I was trying to read ‘A Short History of Decay,’ by Emil Cioran. It’s a collection of aphorisms about human decay and human feeling. It’s actually kind of a comforting book to read. When you’re feeling sick, it’s like you constantly… you can’t go to sleep, you can’t think. So there was a lot of watching late-night television. And luckily they have all these free digital channels. So I started watching infomercials. And infomercials can get pretty depressing late at night, they’re mostly for catheters and life insurance.
So the title [of the record], Ultimate Success Today, came from some infomercial late at night when I couldn’t go to sleep, and was probably smoking way too many cigarettes out of worry. [The lyric] ‘I didn’t dare go far/ Saving oxygen’ from ‘Modern Business Hymns’? That’s from an informercial about portable oxygen.
Consider the mule
I read a book about about the history of mules and the U.S. Army from the Mexican-American War until WWII. And the mules did a great job! But they got really f—ked up in all these wars we used them in.

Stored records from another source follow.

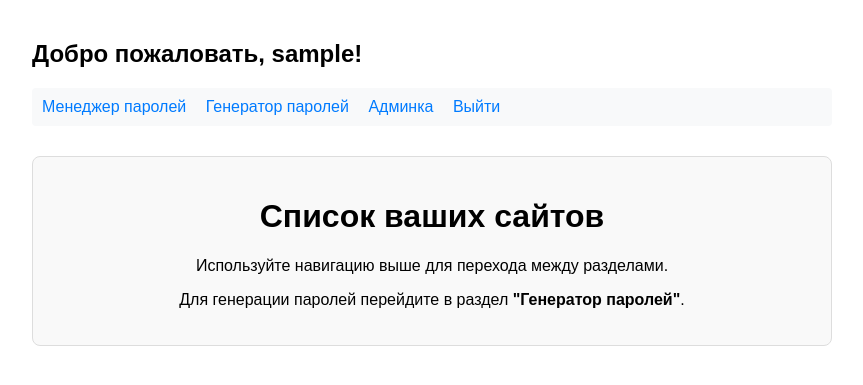
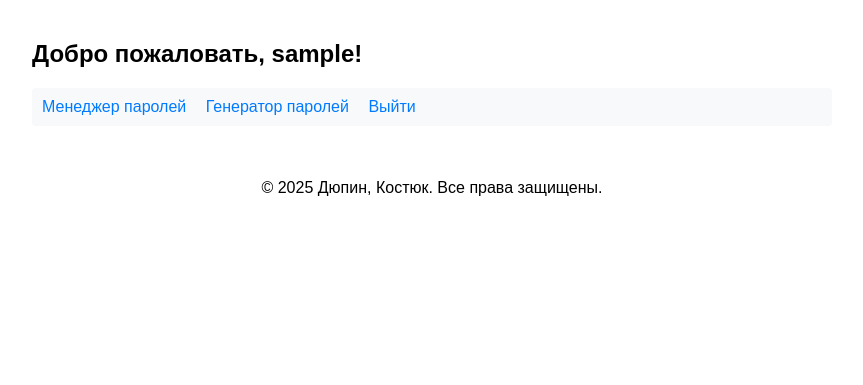
Before and after one commit to DaniilFinch/generate-password, a Flask app: page / in a window 1280 px wide. Shown: the top 385 px of the page, without its empty margins (208-1071 px from the left). Run offline with Flask 3, Linux system fonts and the light colour scheme; the visitor is signed in with stand-in values (Sample User, id 1).

Commit message:
Add files via upload

```diff
--- a/templates/index.html
+++ b/templates/index.html
@@ -13,6 +13,11 @@
             padding: 10px;
             margin: 10px 0;
             border-radius: 4px;
+        }
+        .footer-bottom {
+        border-top: 1px solid rgba(255, 255, 255, 0.1);
+        padding-top: 1rem;
+        text-align: center;
         }
         .success {
             background-color: #d4edda;
@@ -43,14 +48,6 @@
         nav a:hover {
             text-decoration: underline;
         }
-        .welcome {
-            margin-top: 30px;
-            padding: 20px;
-            border: 1px solid #ddd;
-            border-radius: 8px;
-            background-color: #f9f9f9;
-            text-align: center;
-        }
     </style>
 </head>
 <body>
@@ -67,16 +64,11 @@
     <nav>
         <a href="{{ url_for('managerpassword') }}">Менеджер паролей</a>
         <a href="{{ url_for('password_generator') }}">Генератор паролей</a>
-        {% if session.get('role') == 'admin' %}
-            <a href="{{ url_for('admin') }}">Админка</a>
-        {% endif %}
         <a href="{{ url_for('logout') }}">Выйти</a>
     </nav>
 
-    <div class="welcome">
-        <h1>Список ваших сайтов</h1>
-        <p>Используйте навигацию выше для перехода между разделами.</p>
-        <p>Для генерации паролей перейдите в раздел <strong>"Генератор паролей"</strong>.</p>
+    <div class="footer-bottom">
+        <p>&copy; 2025 Дюпин, Костюк. Все права защищены.</p>
     </div>
 </body>
 </html>
```
Also changed, not shown: templates/login.html (+8 -0 lines), templates/managerpassword.html (+27 -0 lines), templates/password_generator.html (+9 -14 lines), templates/register.html (+8 -0 lines).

The idea of a mule is fascinating to me. I mention this in ‘Michigan Hammers’ that at the start of the Mexican-American War, the U.S. Army pulls into Vera Cruz, getting ready to invade, but they can’t pull the ship in close enough to unload the mules. So they threw them overboard. Some of them swam to shore but a lot of them just drowned right there. ‘We’ll see how many make it.’ So they didn’t have any mules, the mules didn’t survive that. So they bought a bunch of Mexican mules. So the people of Mexico made a lot of money off this invading country. America! [Chuckles.]